● **WHAT IS REQUIRED**
Show the lines below where "startSize" occurs.

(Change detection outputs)

[Start of section]

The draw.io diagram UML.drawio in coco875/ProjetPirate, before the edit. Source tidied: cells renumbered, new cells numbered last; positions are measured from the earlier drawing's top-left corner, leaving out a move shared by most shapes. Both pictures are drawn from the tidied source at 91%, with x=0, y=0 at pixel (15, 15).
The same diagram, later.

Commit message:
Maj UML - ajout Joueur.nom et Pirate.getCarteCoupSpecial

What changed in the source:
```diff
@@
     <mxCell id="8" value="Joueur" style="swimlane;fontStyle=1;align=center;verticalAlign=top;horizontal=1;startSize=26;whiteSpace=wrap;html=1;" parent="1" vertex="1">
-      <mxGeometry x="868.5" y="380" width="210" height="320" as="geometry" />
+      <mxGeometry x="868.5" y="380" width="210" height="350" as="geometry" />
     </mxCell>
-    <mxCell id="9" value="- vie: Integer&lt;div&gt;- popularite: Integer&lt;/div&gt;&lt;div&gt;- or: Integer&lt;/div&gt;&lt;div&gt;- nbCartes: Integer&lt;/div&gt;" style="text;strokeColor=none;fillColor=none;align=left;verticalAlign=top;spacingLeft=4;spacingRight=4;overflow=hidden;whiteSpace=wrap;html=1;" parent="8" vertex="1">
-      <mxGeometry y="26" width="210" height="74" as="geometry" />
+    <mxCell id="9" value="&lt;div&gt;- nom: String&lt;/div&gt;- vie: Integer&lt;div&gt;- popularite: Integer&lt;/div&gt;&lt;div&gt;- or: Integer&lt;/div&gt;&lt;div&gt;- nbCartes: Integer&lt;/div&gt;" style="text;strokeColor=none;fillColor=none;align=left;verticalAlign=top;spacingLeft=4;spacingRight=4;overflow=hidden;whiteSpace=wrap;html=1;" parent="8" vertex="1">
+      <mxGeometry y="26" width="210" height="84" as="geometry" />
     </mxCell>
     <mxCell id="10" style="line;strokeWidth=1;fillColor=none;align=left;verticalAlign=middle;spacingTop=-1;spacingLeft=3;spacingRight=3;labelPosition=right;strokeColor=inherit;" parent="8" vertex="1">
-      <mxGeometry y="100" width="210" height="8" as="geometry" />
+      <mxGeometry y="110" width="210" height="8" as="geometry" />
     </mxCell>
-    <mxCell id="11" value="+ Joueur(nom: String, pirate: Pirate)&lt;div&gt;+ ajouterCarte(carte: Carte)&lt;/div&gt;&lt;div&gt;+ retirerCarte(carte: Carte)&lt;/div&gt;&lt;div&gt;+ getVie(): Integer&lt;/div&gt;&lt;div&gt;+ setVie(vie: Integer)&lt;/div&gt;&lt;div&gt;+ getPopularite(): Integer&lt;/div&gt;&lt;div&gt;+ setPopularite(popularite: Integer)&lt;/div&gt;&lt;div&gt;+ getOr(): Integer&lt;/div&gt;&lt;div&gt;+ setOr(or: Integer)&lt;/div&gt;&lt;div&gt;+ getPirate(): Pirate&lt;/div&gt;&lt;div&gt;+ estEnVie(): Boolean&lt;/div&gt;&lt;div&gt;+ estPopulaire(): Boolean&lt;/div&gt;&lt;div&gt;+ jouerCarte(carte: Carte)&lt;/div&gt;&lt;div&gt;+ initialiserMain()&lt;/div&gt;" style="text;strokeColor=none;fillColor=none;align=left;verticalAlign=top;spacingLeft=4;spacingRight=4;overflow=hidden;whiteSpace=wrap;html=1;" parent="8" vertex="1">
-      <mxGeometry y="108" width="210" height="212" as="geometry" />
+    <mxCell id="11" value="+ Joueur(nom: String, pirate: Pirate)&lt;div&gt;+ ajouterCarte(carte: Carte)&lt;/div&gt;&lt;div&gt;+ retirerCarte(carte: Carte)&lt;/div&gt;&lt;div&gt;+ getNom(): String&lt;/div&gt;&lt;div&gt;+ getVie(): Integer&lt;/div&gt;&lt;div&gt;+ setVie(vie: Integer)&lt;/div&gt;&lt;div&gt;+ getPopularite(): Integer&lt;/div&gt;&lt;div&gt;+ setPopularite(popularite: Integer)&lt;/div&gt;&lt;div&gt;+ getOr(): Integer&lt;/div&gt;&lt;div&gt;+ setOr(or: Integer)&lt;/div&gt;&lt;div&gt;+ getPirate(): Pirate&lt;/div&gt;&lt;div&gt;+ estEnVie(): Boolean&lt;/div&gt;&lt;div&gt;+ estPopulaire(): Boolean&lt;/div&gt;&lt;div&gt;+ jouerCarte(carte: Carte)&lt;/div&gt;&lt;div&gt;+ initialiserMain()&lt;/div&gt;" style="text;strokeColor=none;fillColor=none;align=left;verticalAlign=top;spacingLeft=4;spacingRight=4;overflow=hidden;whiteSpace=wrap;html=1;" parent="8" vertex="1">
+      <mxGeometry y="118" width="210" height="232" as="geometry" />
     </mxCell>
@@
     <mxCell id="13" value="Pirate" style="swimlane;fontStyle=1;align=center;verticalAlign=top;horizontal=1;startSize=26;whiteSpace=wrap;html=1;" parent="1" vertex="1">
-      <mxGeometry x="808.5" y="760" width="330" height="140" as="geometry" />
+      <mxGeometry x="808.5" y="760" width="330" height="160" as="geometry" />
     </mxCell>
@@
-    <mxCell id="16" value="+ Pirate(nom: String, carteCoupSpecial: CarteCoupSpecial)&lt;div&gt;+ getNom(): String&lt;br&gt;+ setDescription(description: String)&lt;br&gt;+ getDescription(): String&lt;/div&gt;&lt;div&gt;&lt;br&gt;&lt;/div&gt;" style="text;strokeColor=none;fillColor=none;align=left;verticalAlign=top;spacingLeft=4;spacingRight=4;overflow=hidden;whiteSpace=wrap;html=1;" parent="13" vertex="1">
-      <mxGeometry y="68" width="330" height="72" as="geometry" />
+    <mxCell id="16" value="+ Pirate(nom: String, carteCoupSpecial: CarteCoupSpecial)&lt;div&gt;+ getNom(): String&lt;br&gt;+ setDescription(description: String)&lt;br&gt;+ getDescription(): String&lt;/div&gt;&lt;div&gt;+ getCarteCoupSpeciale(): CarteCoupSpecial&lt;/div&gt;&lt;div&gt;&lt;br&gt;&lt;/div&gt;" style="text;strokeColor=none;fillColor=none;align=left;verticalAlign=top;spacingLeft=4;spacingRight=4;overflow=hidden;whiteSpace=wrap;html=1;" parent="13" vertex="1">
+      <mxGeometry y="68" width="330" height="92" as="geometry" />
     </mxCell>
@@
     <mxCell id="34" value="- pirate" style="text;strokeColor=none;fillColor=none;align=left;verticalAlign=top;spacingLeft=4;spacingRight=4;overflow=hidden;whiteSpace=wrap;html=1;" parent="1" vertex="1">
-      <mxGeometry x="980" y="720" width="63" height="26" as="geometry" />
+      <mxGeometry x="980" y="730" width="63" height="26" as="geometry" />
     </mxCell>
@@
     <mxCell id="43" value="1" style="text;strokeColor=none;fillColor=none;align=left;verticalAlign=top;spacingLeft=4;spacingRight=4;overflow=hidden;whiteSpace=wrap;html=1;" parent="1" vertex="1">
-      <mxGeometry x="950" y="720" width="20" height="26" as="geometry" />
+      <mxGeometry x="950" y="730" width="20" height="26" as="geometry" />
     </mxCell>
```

[End of section]
[Start of section]

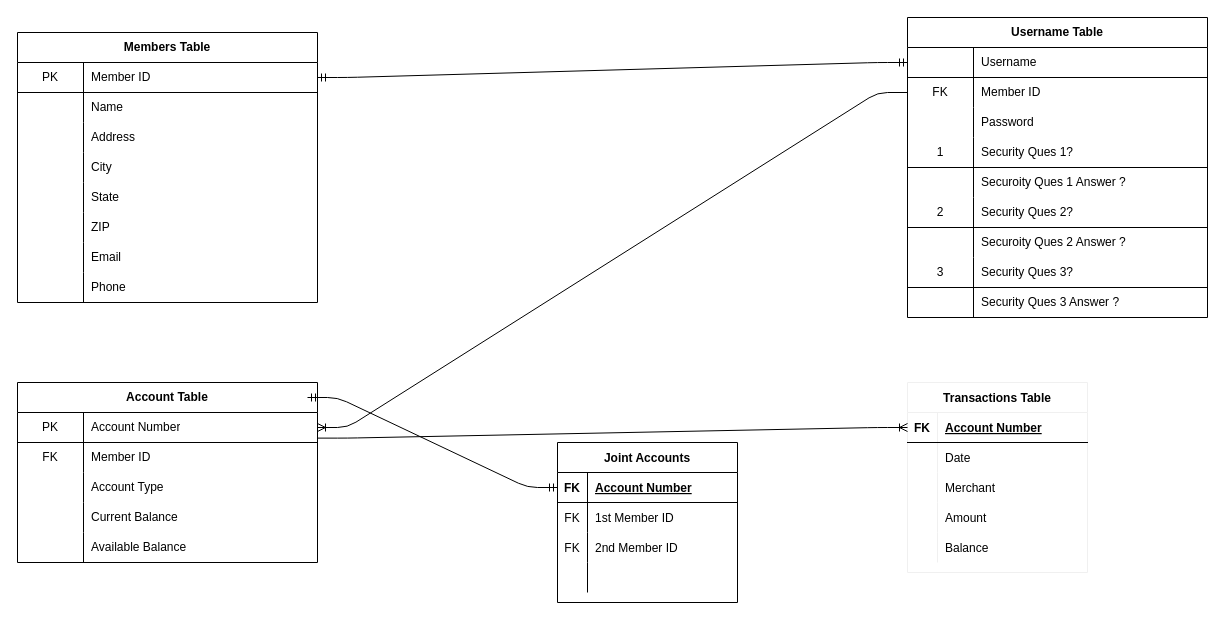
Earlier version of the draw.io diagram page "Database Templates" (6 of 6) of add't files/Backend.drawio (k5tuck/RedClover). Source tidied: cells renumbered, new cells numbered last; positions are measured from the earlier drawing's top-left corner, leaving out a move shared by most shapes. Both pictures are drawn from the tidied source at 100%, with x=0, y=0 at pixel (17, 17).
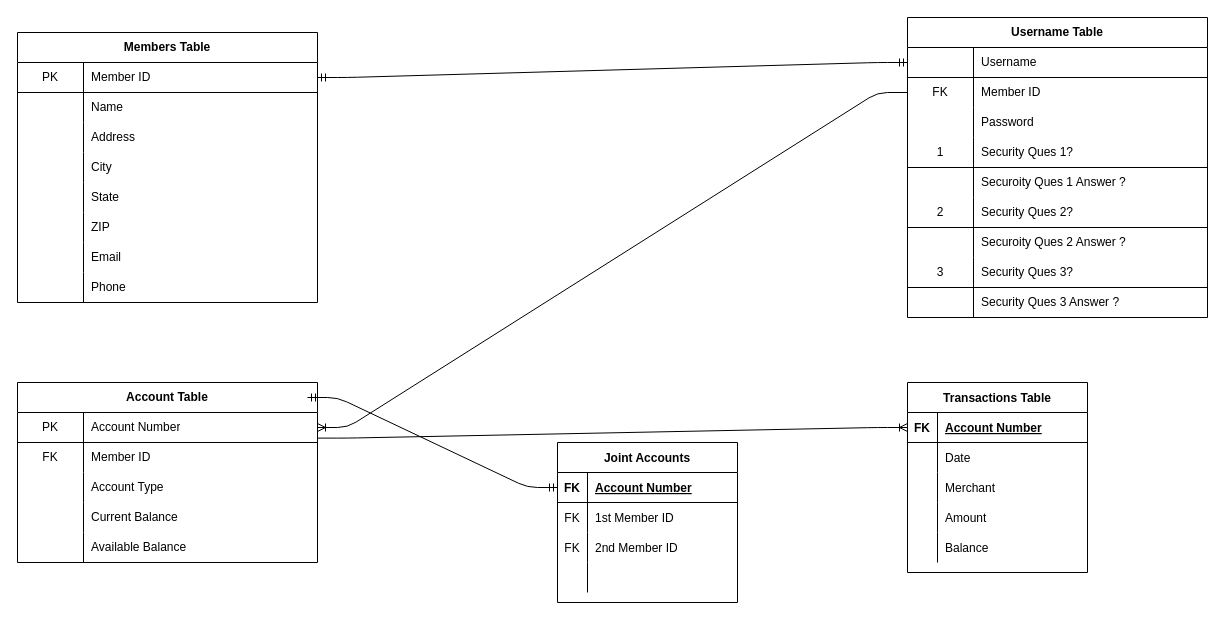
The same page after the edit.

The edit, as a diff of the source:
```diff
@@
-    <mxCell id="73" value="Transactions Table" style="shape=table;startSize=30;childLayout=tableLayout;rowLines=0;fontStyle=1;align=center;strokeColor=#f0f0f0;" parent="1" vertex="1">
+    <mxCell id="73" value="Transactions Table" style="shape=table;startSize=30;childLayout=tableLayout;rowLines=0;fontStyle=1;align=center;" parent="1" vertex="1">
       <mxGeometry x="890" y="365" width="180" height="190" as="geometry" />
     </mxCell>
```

[End of section]

● **RESULT**
     <mxCell id="8" value="Joueur" style="swimlane;fontStyle=1;align=center;verticalAlign=top;horizontal=1;startSize=26;whiteSpace=wrap;html=1;" parent="1" vertex="1">
     <mxCell id="13" value="Pirate" style="swimlane;fontStyle=1;align=center;verticalAlign=top;horizontal=1;startSize=26;whiteSpace=wrap;html=1;" parent="1" vertex="1">
-    <mxCell id="73" value="Transactions Table" style="shape=table;startSize=30;childLayout=tableLayout;rowLines=0;fontStyle=1;align=center;strokeColor=#f0f0f0;" parent="1" vertex="1">
+    <mxCell id="73" value="Transactions Table" style="shape=table;startSize=30;childLayout=tableLayout;rowLines=0;fontStyle=1;align=center;" parent="1" vertex="1">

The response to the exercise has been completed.